# EXERCISE OBJECTIVE
In the listing below, locate the lines that hold "with" and copy them.

-------------------------

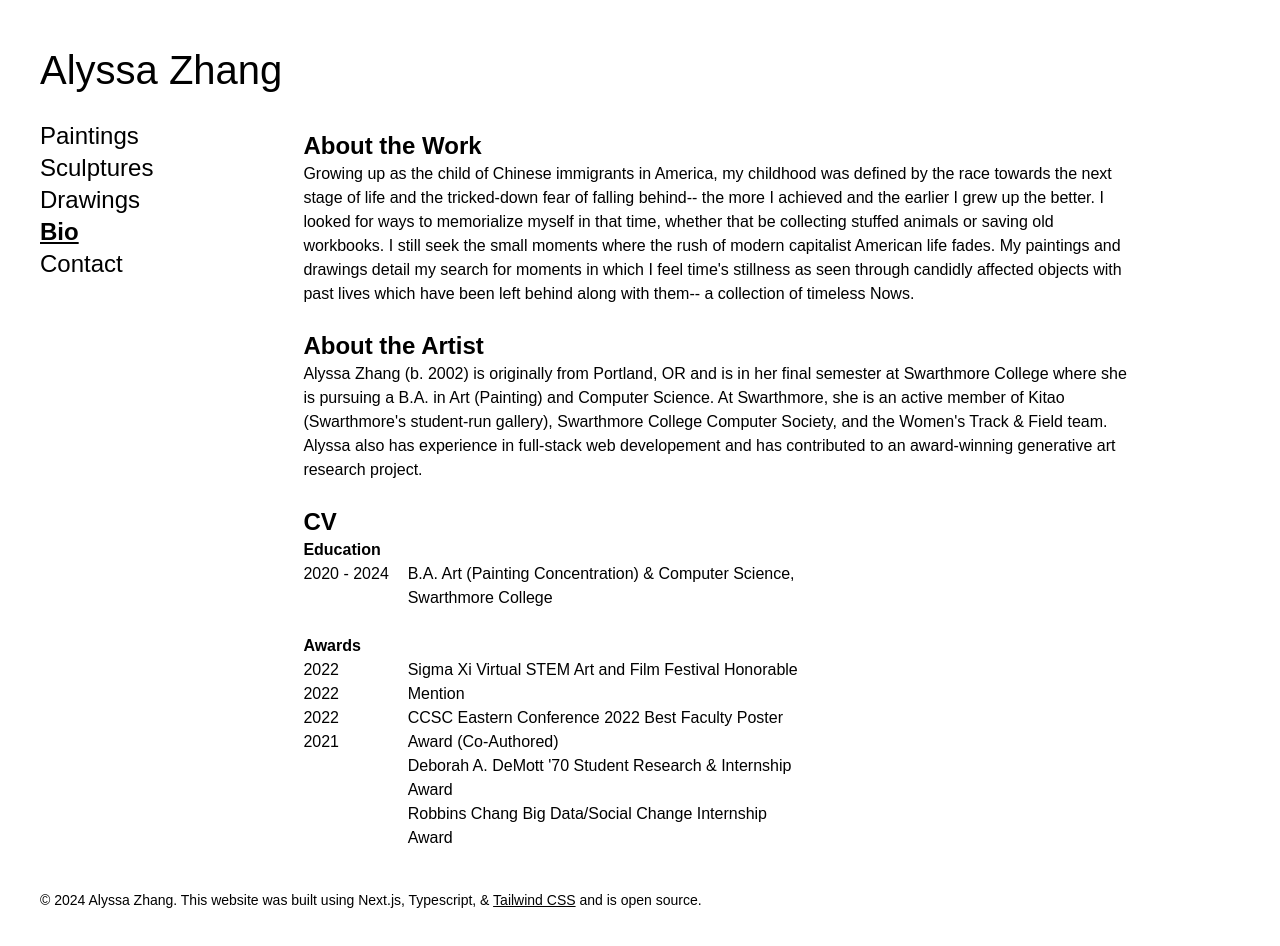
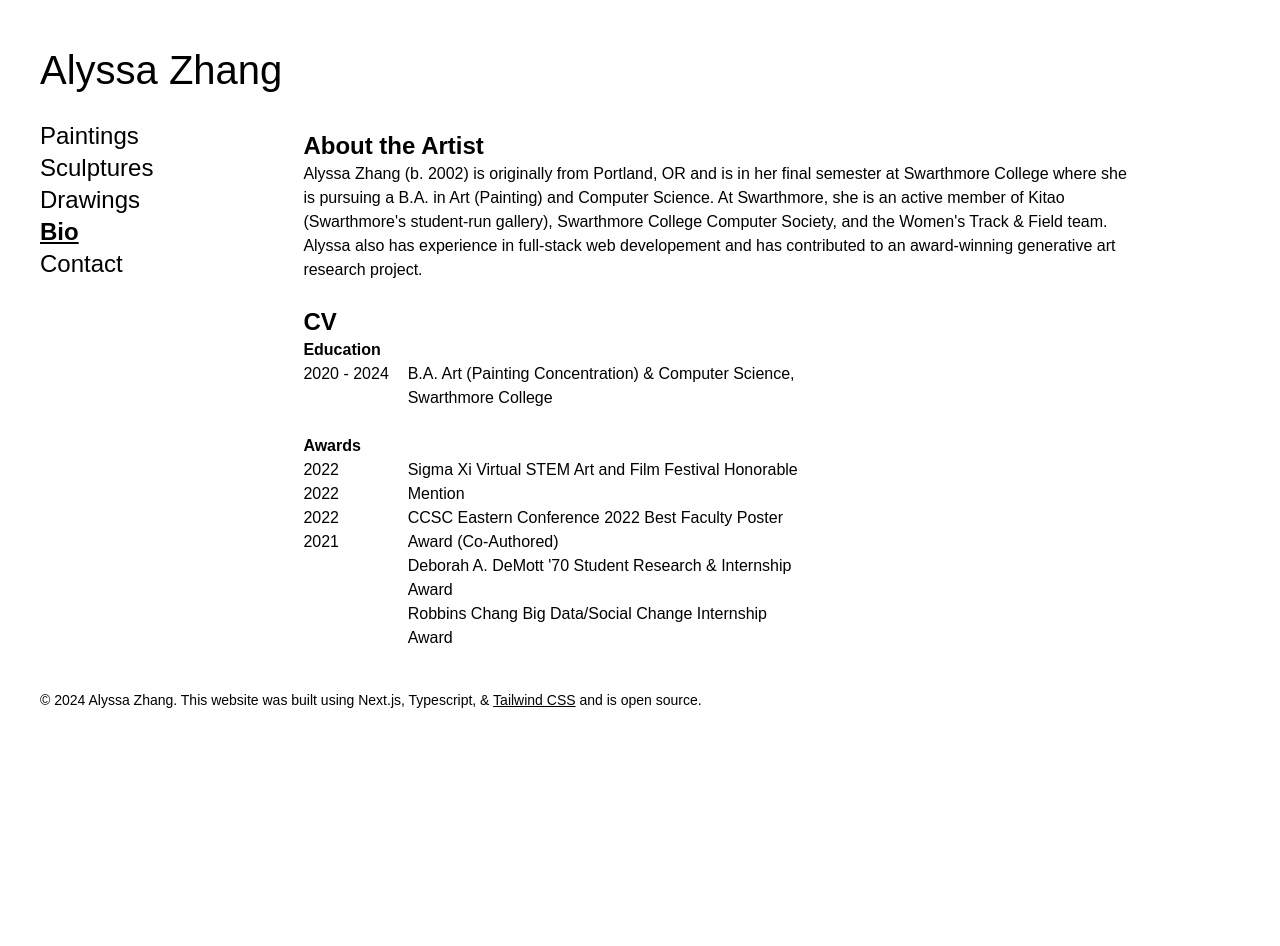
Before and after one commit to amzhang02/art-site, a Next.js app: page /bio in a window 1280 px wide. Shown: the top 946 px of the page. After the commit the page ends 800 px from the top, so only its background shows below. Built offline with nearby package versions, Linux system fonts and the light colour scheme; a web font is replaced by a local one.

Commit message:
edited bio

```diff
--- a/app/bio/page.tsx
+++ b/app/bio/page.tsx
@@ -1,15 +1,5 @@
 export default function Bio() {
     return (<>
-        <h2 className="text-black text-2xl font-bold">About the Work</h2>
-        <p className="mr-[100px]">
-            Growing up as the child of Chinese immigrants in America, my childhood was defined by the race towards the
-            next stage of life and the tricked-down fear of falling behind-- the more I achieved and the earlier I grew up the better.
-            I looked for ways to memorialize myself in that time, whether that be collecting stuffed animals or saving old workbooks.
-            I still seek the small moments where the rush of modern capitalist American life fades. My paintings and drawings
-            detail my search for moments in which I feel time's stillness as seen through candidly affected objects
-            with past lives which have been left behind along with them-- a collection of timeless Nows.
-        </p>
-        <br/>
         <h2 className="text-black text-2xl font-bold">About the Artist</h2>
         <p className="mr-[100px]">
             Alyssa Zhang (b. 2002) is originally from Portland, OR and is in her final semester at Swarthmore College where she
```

-------------------------

# ANSWER BELOW
Before and after one commit to amzhang02/art-site, a Next.js app: page /bio in a window 1280 px wide. Shown: the top 946 px of the page. After the commit the page ends 800 px from the top, so only its background shows below. Built offline with nearby package versions, Linux system fonts and the light colour scheme; a web font is replaced by a local one.
-            with past lives which have been left behind along with them-- a collection of timeless Nows.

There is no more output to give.